Foetus is the one-man music operation of J.G. Thirlwell who writes, composes and performs all the tracks with occasional outside help. Soak, his newest album, is a progression and expansion of Hide, which was released in 2010. Thirlwell concurrently released an instrumental soundtrack to The Blue Eyes, a film by Eva Aridjis, under his own name.
Soak is worthy of the tag modern psychedelia. Thirlwell includes a non-stop range of sounds with accompanying emotions. Each song is it’s own journey down and sometimes up the rabbit hole, taking the listeners on a roller coaster ride of music.

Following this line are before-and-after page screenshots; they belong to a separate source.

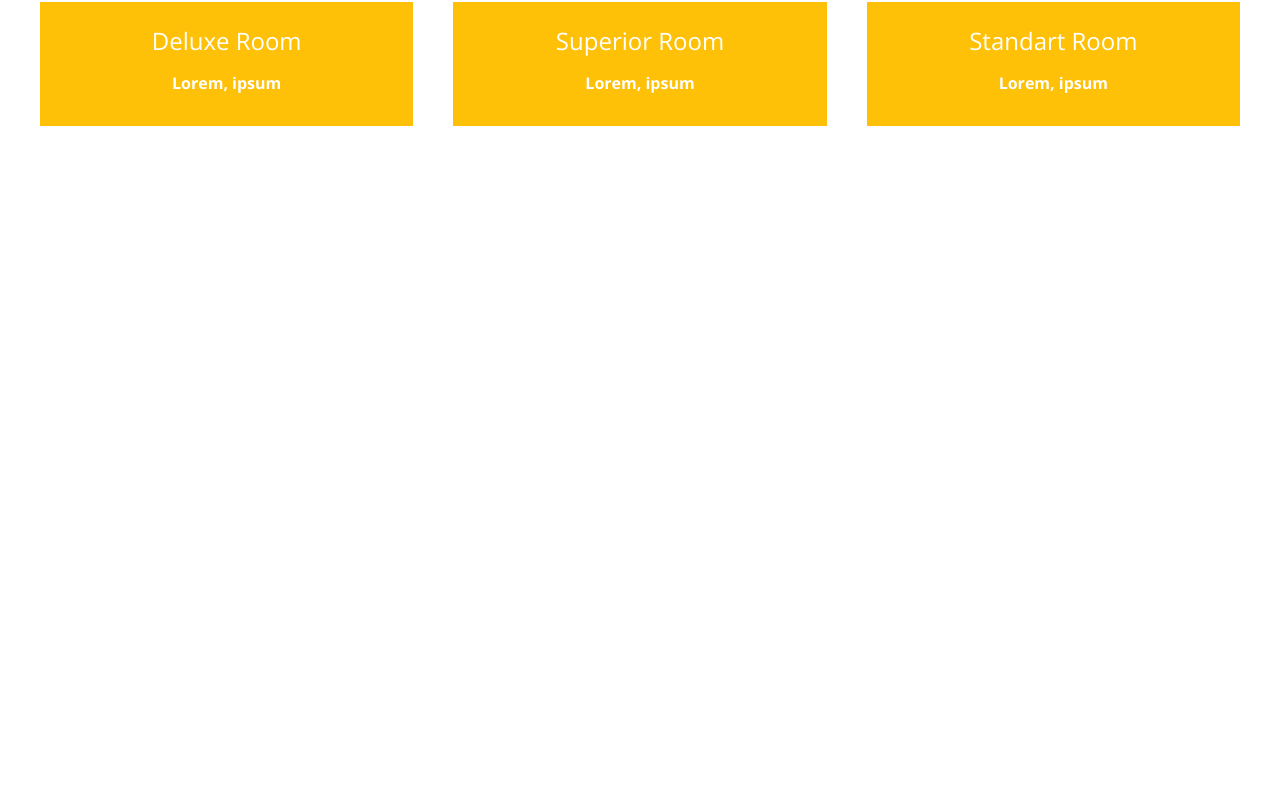
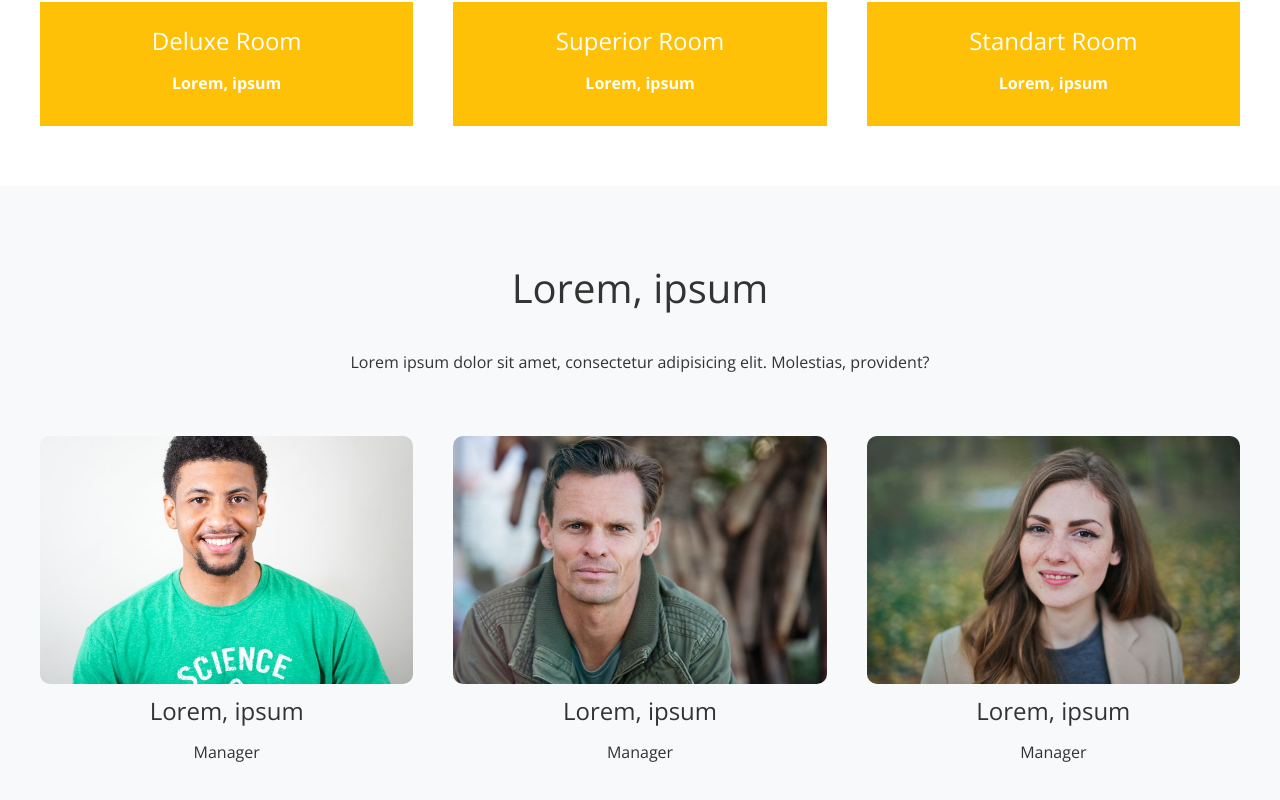
Before and after one commit to mrtksknn/hotel-site, a React (Create React App) app: page / in a window 1280 px wide. Shown: the part 2715-3515 px from the top of the page. Before the commit the page ends 2901 px from the top, so only its background shows below. Built offline with nearby package versions, Linux system fonts and the light colour scheme.

Commit message:
add teams section

```diff
--- a/src/App.js
+++ b/src/App.js
@@ -3,6 +3,7 @@ import Gallery from "./components/gallery";
 import Navbar from "./components/navbar";
 import Rooms from "./components/rooms";
 import Services from "./components/services";
+import Teams from "./components/teams";
 
 function App() {
   return (
@@ -13,6 +14,7 @@ function App() {
         <About />
         <Gallery />
         <Rooms />
+        <Teams />
       </main>
     </div>
   );
--- /dev/null
+++ b/src/components/teams.js
@@ -0,0 +1,37 @@
+import React from 'react'
+import p1 from '../assets/p1.jpeg';
+import p2 from '../assets/p2.jpeg';
+import p3 from '../assets/p3.jpeg';
+
+const Teams = () => {
+  return (
+    <section id='teams' className='teams section-padding bg-light'>
+      <header className='section-header'>
+        <h2>Lorem, ipsum</h2>
+        <p>
+          Lorem ipsum dolor sit amet, consectetur adipisicing elit.
+          Molestias, provident?
+        </p>
+      </header>
+      <div className='flex-items'>
+        <div>
+          <img src={p1} alt=""></img>
+          <h2>Lorem, ipsum</h2>
+          <p>Manager</p>
+        </div>
+        <div>
+          <img src={p2} alt=""></img>
+          <h2>Lorem, ipsum</h2>
+          <p>Manager</p>
+        </div>
+        <div>
+          <img src={p3} alt=""></img>
+          <h2>Lorem, ipsum</h2>
+          <p>Manager</p>
+        </div>
+      </div>
+    </section>
+  )
+}
+
+export default Teams
--- a/src/styles/style.css
+++ b/src/styles/style.css
@@ -129,3 +129,7 @@ img { width: 100% }
   font-weight: 700;
 }
 .card-body { padding: 2rem }
+
+/* teams */
+.teams img { border-radius: 10px }
+.teams img:hover { opacity: 0.7 }
```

Thirlwell starts the album with trumpets blazing and all the flair of a marching band in “Red and Black and Gray and White.” Followed by “Pratheism,” an operatic song that gave me a chilling image of people in hooded capes in some underground venue. Later on, he lightens the mood with “Kamikaze,” which is reminiscent of the Beatles if they took a few more hits of acid. “Spat” is perhaps the most intense song on the album; it conjures up feelings of being chased down a dark alley only to end up in Satan’s lair. Thirlwell concludes with “Mesmerin,” a relativity light-sounding track, which leaves one feeling relived to have made it through the journey.
Soak is over-the-top, slightly deranged and definitely unique. There is nothing else that can compare to the sounds produced on this album. It takes one on a mind-altering excursion of sound and sensation. Thirlwell pushes the envelope indeed. I admire his artistic expression and willingness to try anything for the sake of art.